= Beginning of Section =
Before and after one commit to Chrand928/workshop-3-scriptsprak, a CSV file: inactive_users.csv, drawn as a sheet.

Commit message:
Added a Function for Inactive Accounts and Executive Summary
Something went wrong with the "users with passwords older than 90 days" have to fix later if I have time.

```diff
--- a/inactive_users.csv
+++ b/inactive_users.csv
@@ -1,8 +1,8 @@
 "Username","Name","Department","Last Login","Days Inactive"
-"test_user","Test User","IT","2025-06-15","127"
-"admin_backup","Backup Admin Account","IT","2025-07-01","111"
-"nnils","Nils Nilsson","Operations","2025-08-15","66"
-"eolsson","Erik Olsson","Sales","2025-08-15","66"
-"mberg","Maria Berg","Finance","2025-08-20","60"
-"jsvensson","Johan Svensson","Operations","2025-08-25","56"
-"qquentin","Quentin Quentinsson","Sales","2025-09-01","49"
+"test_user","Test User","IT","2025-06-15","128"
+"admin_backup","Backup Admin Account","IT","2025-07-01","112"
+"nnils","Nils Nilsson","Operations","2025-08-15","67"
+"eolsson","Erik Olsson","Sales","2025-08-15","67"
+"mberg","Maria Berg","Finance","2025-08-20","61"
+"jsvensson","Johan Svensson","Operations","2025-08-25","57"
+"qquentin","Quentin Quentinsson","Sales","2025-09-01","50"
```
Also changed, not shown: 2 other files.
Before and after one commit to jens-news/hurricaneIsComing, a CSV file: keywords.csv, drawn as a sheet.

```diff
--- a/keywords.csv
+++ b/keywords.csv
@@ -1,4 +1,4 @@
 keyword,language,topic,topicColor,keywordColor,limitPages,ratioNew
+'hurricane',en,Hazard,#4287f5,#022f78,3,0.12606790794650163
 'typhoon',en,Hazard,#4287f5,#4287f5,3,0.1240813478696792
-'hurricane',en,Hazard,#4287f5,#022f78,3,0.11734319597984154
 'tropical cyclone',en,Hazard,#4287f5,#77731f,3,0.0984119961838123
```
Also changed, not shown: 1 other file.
= End of Section =
## Problem to work on
Please return the whole listing, line for line, exactly.

## Worked solution
Before and after one commit to Chrand928/workshop-3-scriptsprak, a CSV file: inactive_users.csv, drawn as a sheet.

Commit message:
Added a Function for Inactive Accounts and Executive Summary
Something went wrong with the "users with passwords older than 90 days" have to fix later if I have time.

```diff
--- a/inactive_users.csv
+++ b/inactive_users.csv
@@ -1,8 +1,8 @@
 "Username","Name","Department","Last Login","Days Inactive"
-"test_user","Test User","IT","2025-06-15","127"
-"admin_backup","Backup Admin Account","IT","2025-07-01","111"
-"nnils","Nils Nilsson","Operations","2025-08-15","66"
-"eolsson","Erik Olsson","Sales","2025-08-15","66"
-"mberg","Maria Berg","Finance","2025-08-20","60"
-"jsvensson","Johan Svensson","Operations","2025-08-25","56"
-"qquentin","Quentin Quentinsson","Sales","2025-09-01","49"
+"test_user","Test User","IT","2025-06-15","128"
+"admin_backup","Backup Admin Account","IT","2025-07-01","112"
+"nnils","Nils Nilsson","Operations","2025-08-15","67"
+"eolsson","Erik Olsson","Sales","2025-08-15","67"
+"mberg","Maria Berg","Finance","2025-08-20","61"
+"jsvensson","Johan Svensson","Operations","2025-08-25","57"
+"qquentin","Quentin Quentinsson","Sales","2025-09-01","50"
```
Also changed, not shown: 2 other files.
Before and after one commit to jens-news/hurricaneIsComing, a CSV file: keywords.csv, drawn as a sheet.

```diff
--- a/keywords.csv
+++ b/keywords.csv
@@ -1,4 +1,4 @@
 keyword,language,topic,topicColor,keywordColor,limitPages,ratioNew
+'hurricane',en,Hazard,#4287f5,#022f78,3,0.12606790794650163
 'typhoon',en,Hazard,#4287f5,#4287f5,3,0.1240813478696792
-'hurricane',en,Hazard,#4287f5,#022f78,3,0.11734319597984154
 'tropical cyclone',en,Hazard,#4287f5,#77731f,3,0.0984119961838123
```
Also changed, not shown: 1 other file.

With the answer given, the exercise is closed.